Exercise prompt - Nothing outside the stretch is wanted. Repeat exactly the lines of the listing below from the one that contains "- model-folder: the" through the one that contains "Record (the same sentence as the welcome window", both ends included.

________________________________________

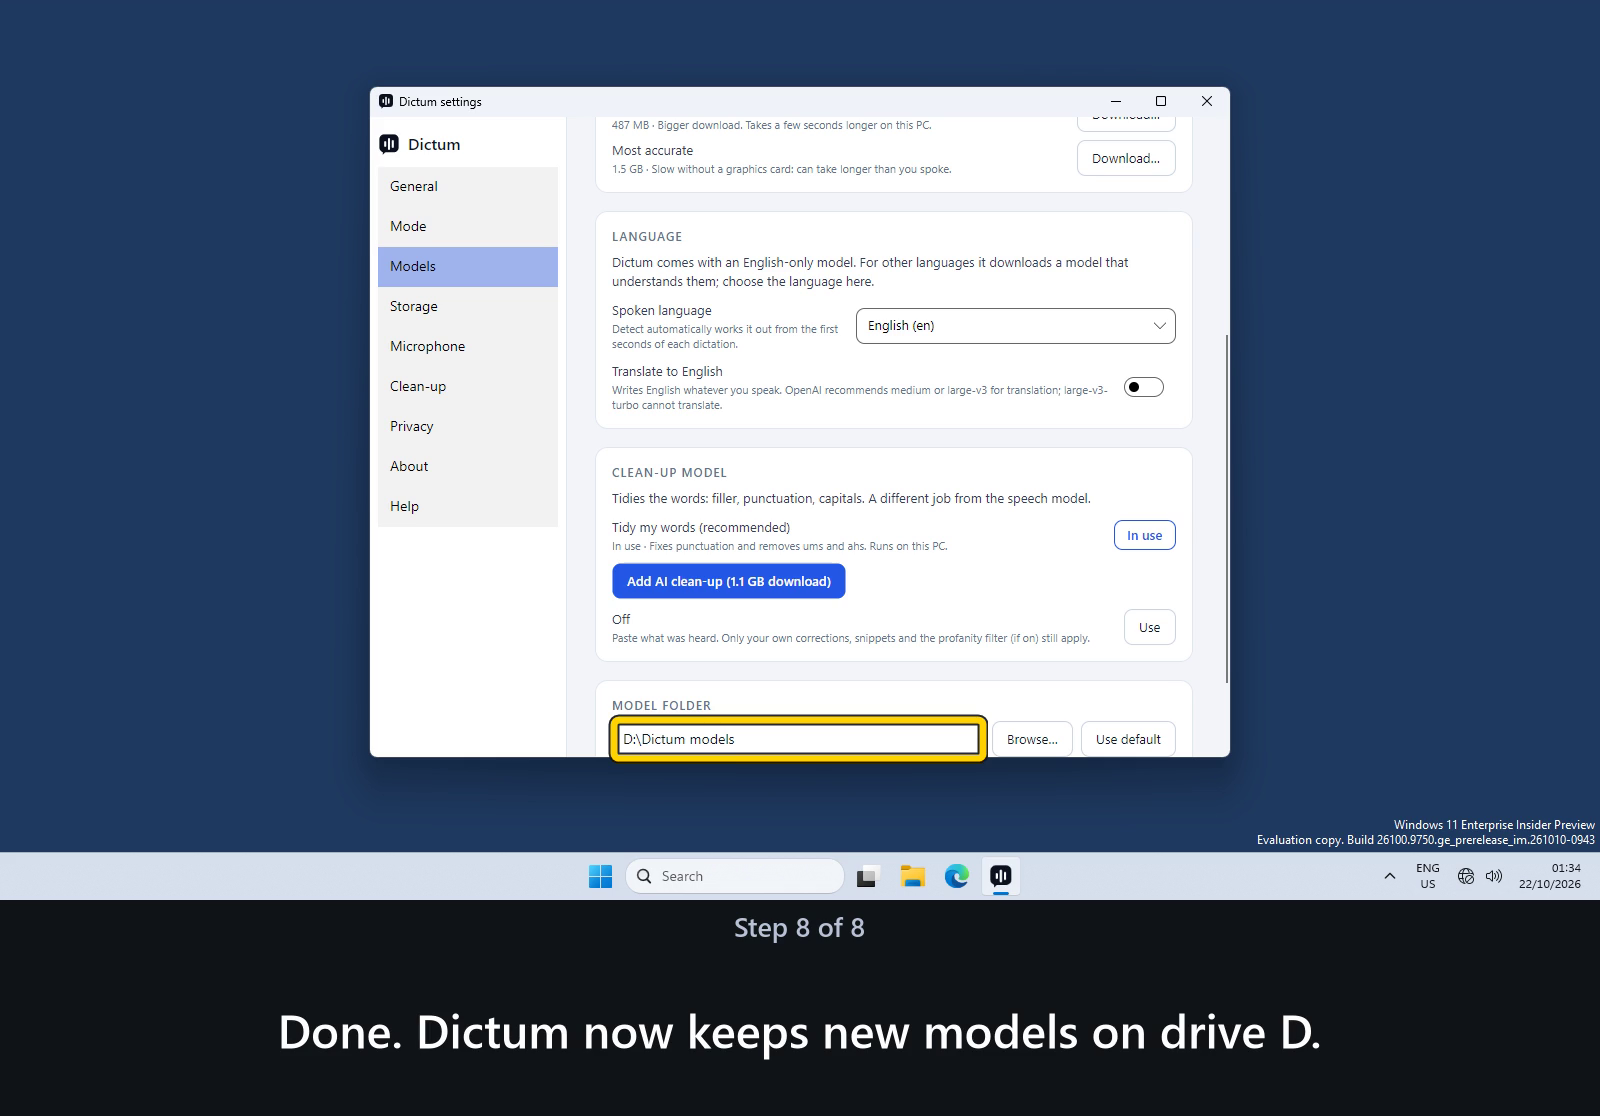
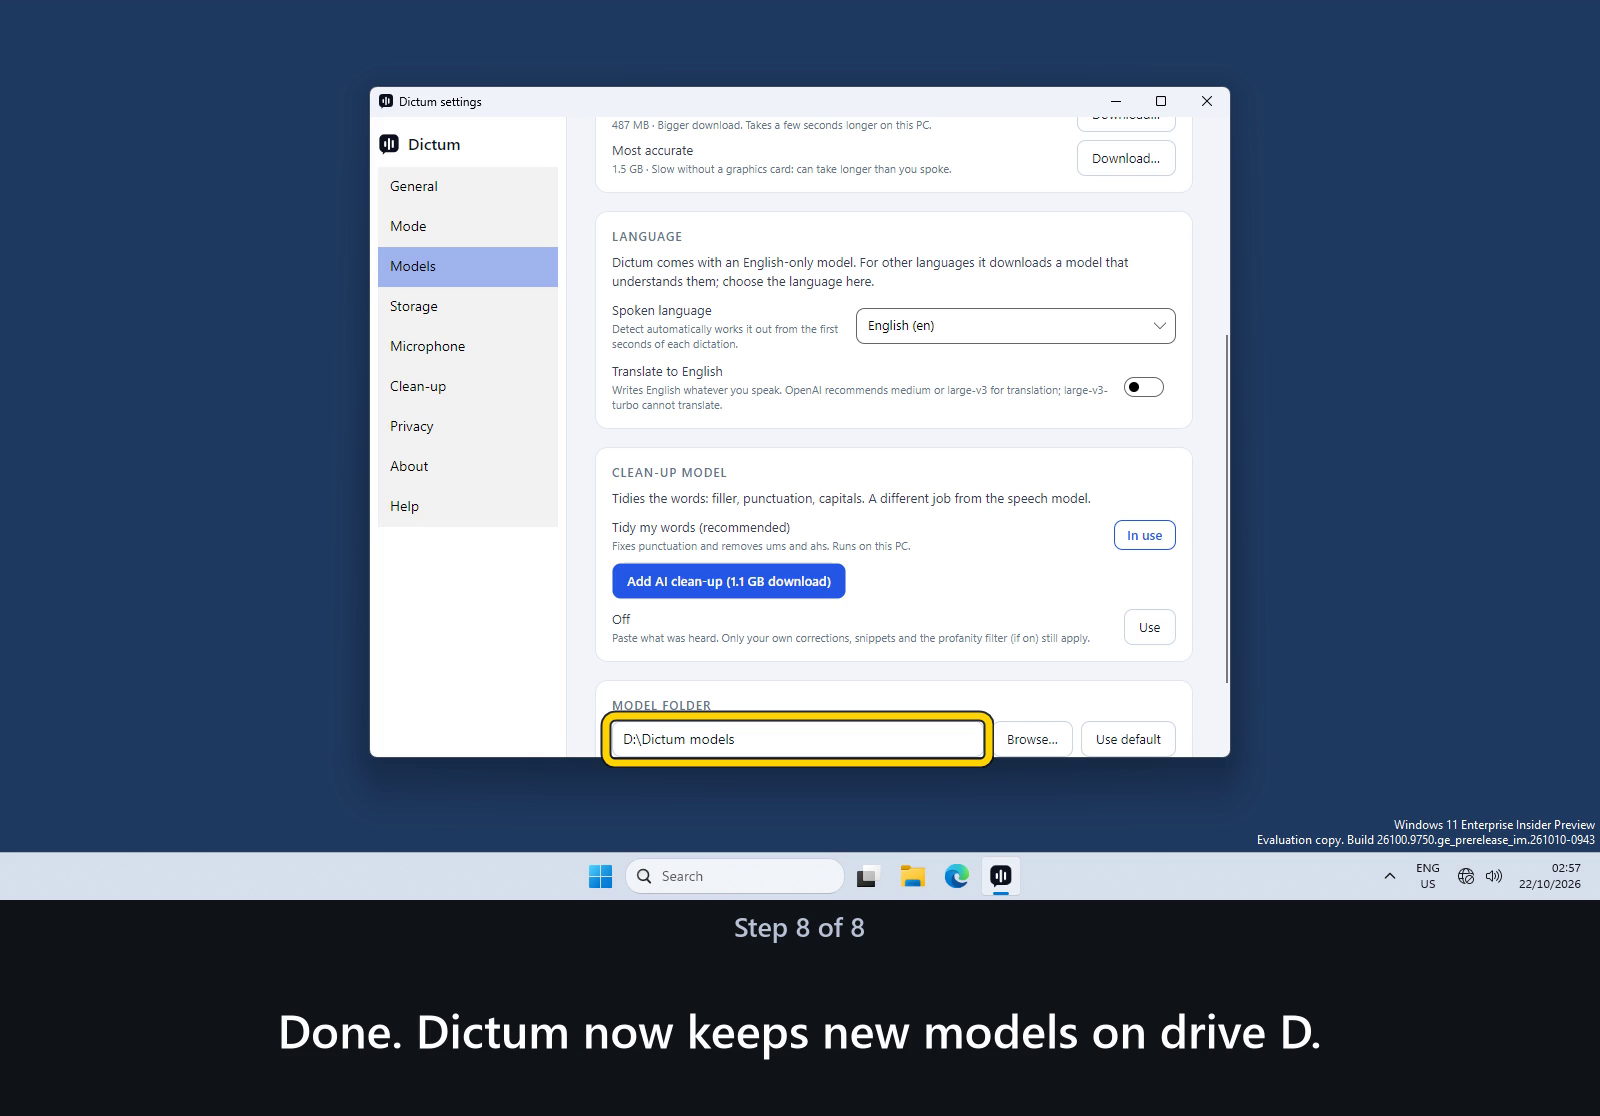
Demos: re-record on main d47e7f9 (polish round 2)
first-run, help, change-model, test-setup and model-folder recorded again
from a Setup built at d47e7f9. install is unchanged: its screens (Setup
and the welcome's first step) did not change in round 2.
- test-setup: Record is now off with no microphone, so step 5 points at
  it ("With a microphone, you would click Record...") and step 6 says
  Record is off
- model-folder: the folder box is an Edit named "Model folder" again
DEMOS.md: build, table and captions brought up to date. Captions PROPOSED.

Changed region(s): [[0.375, 0.6093, 0.625, 0.7007], [0.4062, 0.4875, 0.5625, 0.5179]]

diff --git a/docs/DEMOS.md b/docs/DEMOS.md
@@ -2,7 +2,7 @@
 
 Short captioned walkthrough videos of Dictum, recorded unattended on a clean Windows (Windows Sandbox) with no
 narration, for people who have never used it. Every caption names one thing to do. Pipeline written 21/10/2026 on
-main at 6dfede8; the demos were re-recorded on 22/10/2026 against the 1.2 build with its polish (PR #38 at 4abba54), below.
+main at 6dfede8; the demos were re-recorded on 22/10/2026 against the 1.2 build on main at d47e7f9 (both polish rounds), below.
 
 All caption copy below is **PROPOSED**, for the product owner to approve.
 
@@ -221,20 +221,21 @@ For 1.2, a new or renamed control needs only its data file changed: the scripts 
   that build's.
 - **Calibration keeps its name.** The 1.2 build still calls it "Calibrate my voice" (the tray panel, Settings > Models,
   the welcome's Try it step and Help all use that name), so the demo does too; its file stays `test-setup.json`. With
-  no microphone it shows "No microphone found. Plug one in, ..." under Record (the same sentence as the welcome window
+  no microphone, Record is off and "No microphone found. Plug one in, ..." stands under it (the same sentence as the welcome window
   and the tray panel).
 - **The help demo does not press Send feedback**: it opens the user's own mail program, and the sandbox has none. The
   demo shows the button and says what it does.
-- **The Setup's version is 1.1.2.** The 1.2 build (PR #38 at 4abba54) still carries version 1.1.2, so the Setup file,
+- **The Setup's version is 1.1.2.** The 1.2 build (main at d47e7f9) still carries version 1.1.2, so the Setup file,
   the SmartScreen dialog and Setup's title say 1.1.2 in these recordings.
 
 ## What each demo shows (1.2 build, 21/10/2026)
 
-Recorded on 22/10/2026 from PR #38's head 4abba54 (the 1.2 build of PR #23 plus its polish: the welcome window at 720 x 500, key
-names such as "Right Ctrl", the no-microphone state, the Help index, "In use" as a tag). CI on a branch
+Recorded on 22/10/2026 from main at d47e7f9 (the 1.2 build of PR #23 and both polish rounds, PRs #38 and #39). install was recorded
+at 4abba54 (PR #38): its screens (Setup and the welcome's first step) did not change in #39. CI on a branch
 publishes only the zip (`.github/workflows/ci.yml` builds the Setup on tags), so the Setup exe was built locally from
 that commit with `scripts\build-installer.ps1` (Inno Setup 7.1.0): `Dictum-Setup-1.1.2.exe`, SHA-256
[3 lines of base64/hex data omitted]
 `<name>.gif` and `<name>-poster.png` are committed; `<name>.mp4` is not, because the private-material guard
 (`.githooks/private-guard.sh`, and `.gitignore`) refuses every `.mp4` in the repository, with no exception. Where the
 videos are hosted is the product owner's decision.
@@ -244,7 +245,7 @@ videos are hosted is the product owner's decision.
 | 1. Install | `install.json` | Downloads folder, double-click Setup, SmartScreen (offline variant), Next, Install, Launch Dictum ticked, Finish, the "Welcome to Dictum" window |
 | 2. First run | `first-run.json` | Start, type Dictum, Enter, the six-step welcome (Welcome, Model files, Speech model, Your hotkey, Microphone with the no-microphone message, Try it while the model gets ready), Finish, the tray icon, the panel showing Ready and the no-microphone sentence |
 | 3. Change the speech model | `change-model.json` | Settings > Models in the Simple view: Standard in use, Use next to More accurate (small.en, copied in from the host's model folder, read-only), In use, then Advanced showing every model by name |
-| 4. Calibrate my voice | `test-setup.json` | Tray icon, Calibrate my voice, the first sentence, Record, and the no-microphone message under Record |
+| 4. Calibrate my voice | `test-setup.json` | Tray icon, Calibrate my voice, the first sentence, Record, and Record switched off, with the no-microphone message under it |
 | 5. Models on another drive | `model-folder.json` | Settings, Models, Browse, type D:\Dictum models, Select Folder, the new folder shown |
 | 6. Find help | `help.json` | Settings > Help: the "Questions on this page" list, two questions opened from it and their answers, Send feedback (shown, not pressed) |
 | Dictation (stills) | `dictation-stills.json` | The pill: Recording, Transcribing, Pasted 12 words |
@@ -299,8 +300,8 @@ window, and first-run records it.
    2. Click the Dictum icon.
    3. Click Calibrate my voice.
    4. Dictum shows a sentence to read aloud.
-   5. Click Record and read the sentence aloud.
-   6. This test PC has no microphone, so Dictum says so under Record.
+   5. With a microphone, you would click Record and read the sentence aloud.
+   6. This test PC has none, so Record is off and Dictum says why.
 5. **Keep the models on another drive** (`model-folder.json`)
    1. Click the little up-arrow near the clock, at the bottom right of the screen. *(skipped when the icon is already on the taskbar)*
    2. Click the Dictum icon.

________________________________________

Answer -
- model-folder: the folder box is an Edit named "Model folder" again
DEMOS.md: build, table and captions brought up to date. Captions PROPOSED.

Changed region(s): [[0.375, 0.6093, 0.625, 0.7007], [0.4062, 0.4875, 0.5625, 0.5179]]

diff --git a/docs/DEMOS.md b/docs/DEMOS.md
@@ -2,7 +2,7 @@
 
 Short captioned walkthrough videos of Dictum, recorded unattended on a clean Windows (Windows Sandbox) with no
 narration, for people who have never used it. Every caption names one thing to do. Pipeline written 21/10/2026 on
-main at 6dfede8; the demos were re-recorded on 22/10/2026 against the 1.2 build with its polish (PR #38 at 4abba54), below.
+main at 6dfede8; the demos were re-recorded on 22/10/2026 against the 1.2 build on main at d47e7f9 (both polish rounds), below.
 
 All caption copy below is **PROPOSED**, for the product owner to approve.
 
@@ -221,20 +221,21 @@ For 1.2, a new or renamed control needs only its data file changed: the scripts 
   that build's.
 - **Calibration keeps its name.** The 1.2 build still calls it "Calibrate my voice" (the tray panel, Settings > Models,
   the welcome's Try it step and Help all use that name), so the demo does too; its file stays `test-setup.json`. With
-  no microphone it shows "No microphone found. Plug one in, ..." under Record (the same sentence as the welcome window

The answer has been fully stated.